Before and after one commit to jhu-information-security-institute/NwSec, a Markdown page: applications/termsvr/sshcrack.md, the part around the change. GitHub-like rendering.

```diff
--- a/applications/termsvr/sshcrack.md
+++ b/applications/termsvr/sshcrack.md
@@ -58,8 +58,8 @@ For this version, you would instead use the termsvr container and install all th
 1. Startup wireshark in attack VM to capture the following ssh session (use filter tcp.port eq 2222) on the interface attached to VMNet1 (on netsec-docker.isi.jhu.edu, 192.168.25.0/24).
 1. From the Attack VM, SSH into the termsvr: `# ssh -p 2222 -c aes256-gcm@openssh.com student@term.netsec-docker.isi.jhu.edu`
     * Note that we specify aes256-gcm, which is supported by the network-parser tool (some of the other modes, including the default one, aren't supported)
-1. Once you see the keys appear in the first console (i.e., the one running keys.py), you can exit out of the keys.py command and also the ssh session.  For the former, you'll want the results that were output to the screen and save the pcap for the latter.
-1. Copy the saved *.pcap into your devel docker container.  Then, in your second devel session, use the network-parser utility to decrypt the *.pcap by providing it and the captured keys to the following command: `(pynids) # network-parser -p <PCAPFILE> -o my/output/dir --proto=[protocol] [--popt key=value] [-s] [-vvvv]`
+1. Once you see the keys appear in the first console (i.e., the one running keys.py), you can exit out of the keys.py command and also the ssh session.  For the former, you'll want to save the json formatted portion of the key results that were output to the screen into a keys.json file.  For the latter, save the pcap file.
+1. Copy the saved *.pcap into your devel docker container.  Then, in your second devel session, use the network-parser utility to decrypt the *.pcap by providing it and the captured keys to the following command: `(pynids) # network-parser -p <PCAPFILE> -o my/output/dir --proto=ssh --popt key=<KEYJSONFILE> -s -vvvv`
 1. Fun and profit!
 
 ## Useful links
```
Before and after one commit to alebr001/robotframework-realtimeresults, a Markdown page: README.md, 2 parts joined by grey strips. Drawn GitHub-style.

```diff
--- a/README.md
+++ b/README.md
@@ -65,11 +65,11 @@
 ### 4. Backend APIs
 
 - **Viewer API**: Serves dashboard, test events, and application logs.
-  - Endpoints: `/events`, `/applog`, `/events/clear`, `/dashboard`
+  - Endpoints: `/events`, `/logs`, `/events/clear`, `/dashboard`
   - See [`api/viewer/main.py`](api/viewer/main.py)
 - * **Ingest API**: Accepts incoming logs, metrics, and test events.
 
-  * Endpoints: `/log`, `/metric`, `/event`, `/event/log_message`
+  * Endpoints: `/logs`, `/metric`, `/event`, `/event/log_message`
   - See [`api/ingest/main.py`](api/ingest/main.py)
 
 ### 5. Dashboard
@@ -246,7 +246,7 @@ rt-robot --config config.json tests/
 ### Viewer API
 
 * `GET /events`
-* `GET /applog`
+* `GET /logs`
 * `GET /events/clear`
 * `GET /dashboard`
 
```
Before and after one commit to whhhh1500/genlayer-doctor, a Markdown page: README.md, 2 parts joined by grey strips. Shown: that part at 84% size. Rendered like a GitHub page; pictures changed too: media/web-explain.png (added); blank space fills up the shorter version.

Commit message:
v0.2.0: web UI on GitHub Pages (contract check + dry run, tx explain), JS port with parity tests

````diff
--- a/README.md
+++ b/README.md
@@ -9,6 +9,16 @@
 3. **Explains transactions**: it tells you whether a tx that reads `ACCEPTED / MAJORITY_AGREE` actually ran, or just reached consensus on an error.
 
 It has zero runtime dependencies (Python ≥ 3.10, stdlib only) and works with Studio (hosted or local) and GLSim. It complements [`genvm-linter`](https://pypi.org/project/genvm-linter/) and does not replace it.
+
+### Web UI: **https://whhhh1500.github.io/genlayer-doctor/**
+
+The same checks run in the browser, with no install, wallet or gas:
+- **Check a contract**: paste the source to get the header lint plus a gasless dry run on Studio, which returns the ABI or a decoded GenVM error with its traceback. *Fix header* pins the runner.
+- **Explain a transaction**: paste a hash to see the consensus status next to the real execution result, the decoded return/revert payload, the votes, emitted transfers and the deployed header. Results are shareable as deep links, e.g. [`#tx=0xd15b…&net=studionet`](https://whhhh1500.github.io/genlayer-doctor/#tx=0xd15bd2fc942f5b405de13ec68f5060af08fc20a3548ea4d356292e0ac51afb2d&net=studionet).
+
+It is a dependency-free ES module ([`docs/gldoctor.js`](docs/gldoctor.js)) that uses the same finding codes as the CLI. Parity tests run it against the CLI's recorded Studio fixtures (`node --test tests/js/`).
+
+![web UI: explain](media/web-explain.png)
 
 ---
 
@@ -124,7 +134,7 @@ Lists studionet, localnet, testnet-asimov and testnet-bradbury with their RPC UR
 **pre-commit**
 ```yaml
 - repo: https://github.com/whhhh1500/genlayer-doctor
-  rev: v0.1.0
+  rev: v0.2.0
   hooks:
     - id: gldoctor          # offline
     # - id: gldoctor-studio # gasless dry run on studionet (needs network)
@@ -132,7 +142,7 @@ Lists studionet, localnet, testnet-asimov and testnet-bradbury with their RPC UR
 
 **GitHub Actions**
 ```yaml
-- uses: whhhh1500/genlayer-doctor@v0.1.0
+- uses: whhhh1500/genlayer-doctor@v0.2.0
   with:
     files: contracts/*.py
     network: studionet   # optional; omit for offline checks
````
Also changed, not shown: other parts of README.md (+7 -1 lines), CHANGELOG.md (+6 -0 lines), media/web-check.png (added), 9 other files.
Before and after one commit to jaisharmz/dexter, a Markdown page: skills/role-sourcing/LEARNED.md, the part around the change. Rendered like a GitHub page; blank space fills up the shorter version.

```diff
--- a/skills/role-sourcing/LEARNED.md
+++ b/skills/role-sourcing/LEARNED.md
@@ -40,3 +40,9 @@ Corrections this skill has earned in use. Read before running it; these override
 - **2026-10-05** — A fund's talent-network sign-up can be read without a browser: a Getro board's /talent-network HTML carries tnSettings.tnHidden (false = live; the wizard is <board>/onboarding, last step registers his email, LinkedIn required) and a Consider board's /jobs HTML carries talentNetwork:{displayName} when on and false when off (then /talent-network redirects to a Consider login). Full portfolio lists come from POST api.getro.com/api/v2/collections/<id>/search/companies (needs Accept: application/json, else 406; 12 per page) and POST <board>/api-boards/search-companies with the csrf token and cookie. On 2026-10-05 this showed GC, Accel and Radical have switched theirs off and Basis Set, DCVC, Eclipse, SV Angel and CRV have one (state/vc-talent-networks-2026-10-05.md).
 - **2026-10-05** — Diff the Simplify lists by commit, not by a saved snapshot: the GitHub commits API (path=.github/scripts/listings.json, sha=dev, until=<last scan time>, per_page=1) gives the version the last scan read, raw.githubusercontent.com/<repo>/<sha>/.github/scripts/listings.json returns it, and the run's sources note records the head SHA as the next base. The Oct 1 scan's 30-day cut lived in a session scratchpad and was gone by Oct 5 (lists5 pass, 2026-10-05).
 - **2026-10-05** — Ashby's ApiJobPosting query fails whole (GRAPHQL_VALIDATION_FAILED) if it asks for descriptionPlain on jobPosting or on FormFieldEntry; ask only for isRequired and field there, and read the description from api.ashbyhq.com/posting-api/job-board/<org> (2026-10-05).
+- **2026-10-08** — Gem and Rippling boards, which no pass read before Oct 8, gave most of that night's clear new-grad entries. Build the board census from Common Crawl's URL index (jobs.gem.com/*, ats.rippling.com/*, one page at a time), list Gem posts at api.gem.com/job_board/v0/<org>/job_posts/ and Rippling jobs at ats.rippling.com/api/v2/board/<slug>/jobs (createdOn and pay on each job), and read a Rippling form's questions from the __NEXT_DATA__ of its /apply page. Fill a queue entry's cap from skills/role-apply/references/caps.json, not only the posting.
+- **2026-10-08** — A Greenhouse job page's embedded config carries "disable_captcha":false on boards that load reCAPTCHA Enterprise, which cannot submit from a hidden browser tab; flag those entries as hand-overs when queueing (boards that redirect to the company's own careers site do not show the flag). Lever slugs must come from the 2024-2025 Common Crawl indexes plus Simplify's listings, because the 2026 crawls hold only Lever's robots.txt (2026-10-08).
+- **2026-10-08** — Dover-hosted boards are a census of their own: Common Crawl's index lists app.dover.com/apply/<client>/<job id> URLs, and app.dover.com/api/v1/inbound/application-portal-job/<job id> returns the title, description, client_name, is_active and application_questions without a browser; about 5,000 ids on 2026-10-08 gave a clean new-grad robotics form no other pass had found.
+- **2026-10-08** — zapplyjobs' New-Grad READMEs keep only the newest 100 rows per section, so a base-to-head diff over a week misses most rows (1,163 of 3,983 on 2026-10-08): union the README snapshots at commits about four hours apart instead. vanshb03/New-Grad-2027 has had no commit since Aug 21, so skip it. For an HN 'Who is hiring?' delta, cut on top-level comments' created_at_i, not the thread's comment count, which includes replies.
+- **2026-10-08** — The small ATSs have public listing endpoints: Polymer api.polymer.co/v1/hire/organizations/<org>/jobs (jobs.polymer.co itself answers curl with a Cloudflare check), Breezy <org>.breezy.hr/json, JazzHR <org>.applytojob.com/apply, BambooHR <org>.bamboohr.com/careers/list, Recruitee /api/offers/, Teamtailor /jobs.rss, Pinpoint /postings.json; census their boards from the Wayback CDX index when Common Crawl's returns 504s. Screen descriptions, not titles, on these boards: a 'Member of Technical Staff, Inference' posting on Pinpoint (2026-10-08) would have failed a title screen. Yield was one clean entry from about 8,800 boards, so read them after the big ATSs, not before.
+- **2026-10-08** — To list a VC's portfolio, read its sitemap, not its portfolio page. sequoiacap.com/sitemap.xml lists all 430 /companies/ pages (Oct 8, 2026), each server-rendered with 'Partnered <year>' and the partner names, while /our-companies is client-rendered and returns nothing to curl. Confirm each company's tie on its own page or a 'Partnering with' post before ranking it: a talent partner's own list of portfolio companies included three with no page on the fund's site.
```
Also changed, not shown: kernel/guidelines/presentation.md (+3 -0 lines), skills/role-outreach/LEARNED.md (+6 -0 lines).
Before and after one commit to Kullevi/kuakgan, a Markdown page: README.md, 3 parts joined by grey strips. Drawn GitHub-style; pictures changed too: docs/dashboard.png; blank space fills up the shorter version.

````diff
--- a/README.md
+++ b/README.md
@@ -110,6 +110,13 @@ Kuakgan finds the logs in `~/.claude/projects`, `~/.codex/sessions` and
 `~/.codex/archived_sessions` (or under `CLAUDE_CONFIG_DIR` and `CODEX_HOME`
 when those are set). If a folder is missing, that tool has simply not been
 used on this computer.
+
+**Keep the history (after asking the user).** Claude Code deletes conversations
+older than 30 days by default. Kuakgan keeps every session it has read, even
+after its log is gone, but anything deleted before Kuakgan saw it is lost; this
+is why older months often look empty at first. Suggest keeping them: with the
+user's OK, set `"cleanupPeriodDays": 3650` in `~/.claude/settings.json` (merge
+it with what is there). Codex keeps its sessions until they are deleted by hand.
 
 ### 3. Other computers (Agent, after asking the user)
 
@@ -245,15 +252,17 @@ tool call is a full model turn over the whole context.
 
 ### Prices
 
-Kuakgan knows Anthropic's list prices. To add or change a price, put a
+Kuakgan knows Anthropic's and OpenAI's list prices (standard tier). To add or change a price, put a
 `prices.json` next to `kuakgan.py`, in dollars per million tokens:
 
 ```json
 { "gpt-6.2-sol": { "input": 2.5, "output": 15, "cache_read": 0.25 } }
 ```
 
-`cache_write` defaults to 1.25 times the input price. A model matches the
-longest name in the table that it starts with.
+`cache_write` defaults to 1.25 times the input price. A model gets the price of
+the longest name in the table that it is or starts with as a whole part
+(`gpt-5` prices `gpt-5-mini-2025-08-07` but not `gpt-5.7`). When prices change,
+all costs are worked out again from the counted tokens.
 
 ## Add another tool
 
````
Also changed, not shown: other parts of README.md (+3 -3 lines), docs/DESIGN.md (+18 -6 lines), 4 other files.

* [Requirement]:
Return each line of the entries that holds the string "uses".

* [Result of this exercise]:
+It is a dependency-free ES module ([`docs/gldoctor.js`](docs/gldoctor.js)) that uses the same finding codes as the CLI. Parity tests run it against the CLI's recorded Studio fixtures (`node --test tests/js/`).
-- uses: whhhh1500/genlayer-doctor@v0.1.0
+- uses: whhhh1500/genlayer-doctor@v0.2.0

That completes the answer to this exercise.